He has a combative relationship with Republicans. An exhausted public is looking for jobs. His political base wants action on energy and immigration. There’s a shrinking legislative window, and the Democratic Party is wary of big losses in November.

How he moves ahead will show the country what else he thinks he can get done quickly and whether he can learn from a tough triumph.

Mr. Obama has a choice to make about the next phase of his presidency, said William Galston, a former domestic-policy aide in Bill Clinton’s White House and now a senior fellow at the Brookings Institution. That phase runs between now and about August, when the campaign season for November’s congressional elections will consume even more of lawmakers’ time.

Mr. Obama can follow through on his promised shift back to the economy - pursuing more jobs bills and a revamp of Wall Street regulations - and then hone in on helping Democrats win election. Or he can add in aggressive campaigns to pass immigration reform and climate-change legislation this year.

The Obama White House “had a political near-death experience over health care the past few months. It turned out OK in the end, but it was a close call,” Mr. Galston said. “So I think they have to ask themselves: Do they think Democratic elected officials and the electorate have the stomach for a lot more controversy?”

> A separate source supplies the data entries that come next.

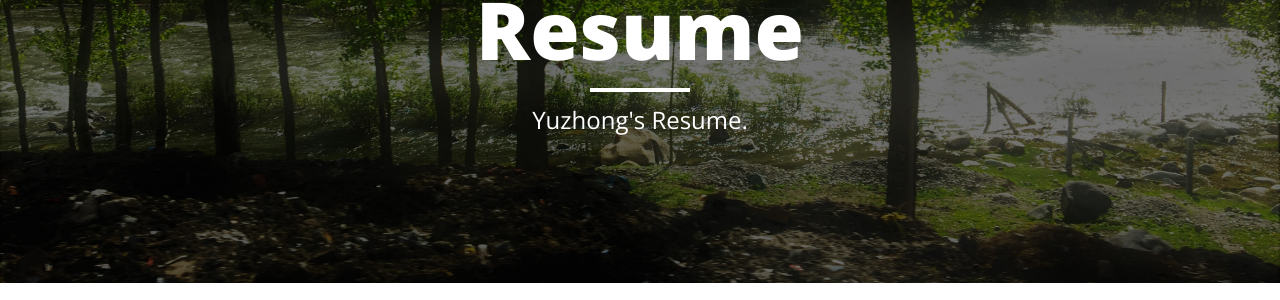
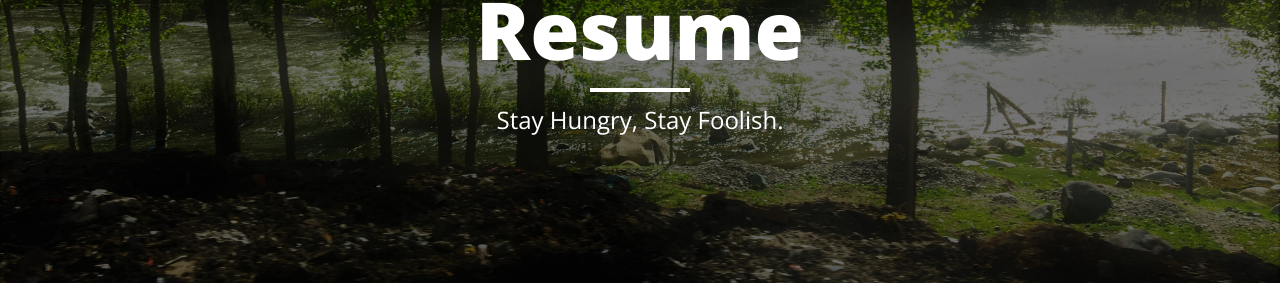
Before and after one commit to yzwu2017/yzwu2017.github.io, a Jekyll site: the page built from resume.md, in a window 1280 px wide. Shown: the part 165-465 px from the top of the page. Built offline with Jekyll 4.4.1, drawn with Linux system fonts in a browser that asks for light colours; nearby versions of some CDN libraries.

Commit message:
Update resume.md

```diff
--- a/resume.md
+++ b/resume.md
@@ -1,7 +1,7 @@
 ---
 layout: page
 title: "Resume"
-description: "Yuzhong's Resume."
+description: "Stay Hungry, Stay Foolish."
 header-img: "img/page-bg-02.jpg"
 ---
 
```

The next big legislative goal is rewriting how the government regulates the financial sector, adding consumer protections and preventing a repeat of the 2008 meltdown. Mr. Obama hopes to have a bill to his desk by the fall.

As encompassing as the health care victory was for Mr. Obama and Democratic leaders, it took much longer than the White House envisioned. That had a cost.

Whatever Congress starts but does not finish this year will die. A new Congress will need to start fresh in 2011.

If history is a guide, Democrats will see their majorities shrink in the House and Senate after the midterm vote in November. That gives Mr. Obama even more impetus to push hard now. Already, he has pledged to do everything he can to achieve a bipartisan consensus on immigration this year - the same kind of all-in pledge he made on health care.

The relentless nature of the presidency gives Mr. Obama little time to soak in the health care victory. He already is spending his time, that most precious commodity, on the road to explain the new law.

Tense discussions with Israel’s prime minister took some of his time this past week. The nuclear-arms deal with Russia finally came together. But even once it is signed, Mr. Obama faces a fight in getting it ratified in the Senate.

On the upside, the nation is seeing him turn promises into action.

Bundled up with the health care package was an Obama education priority, a reshaping of college loans that removes banks as middlemen between the government and students. As for the health care bill, about two-thirds of people see it as an accomplishment for Mr. Obama’s presidency, a CBS News poll found.

“I think he can use the momentum to do other things if they’re more on the micro-policy level, without big costs to the government,” said Stephen Wayne, a presidential scholar at Georgetown University. “One of these huge comprehensive programs per administration is about all we can do - or all the American public can take.”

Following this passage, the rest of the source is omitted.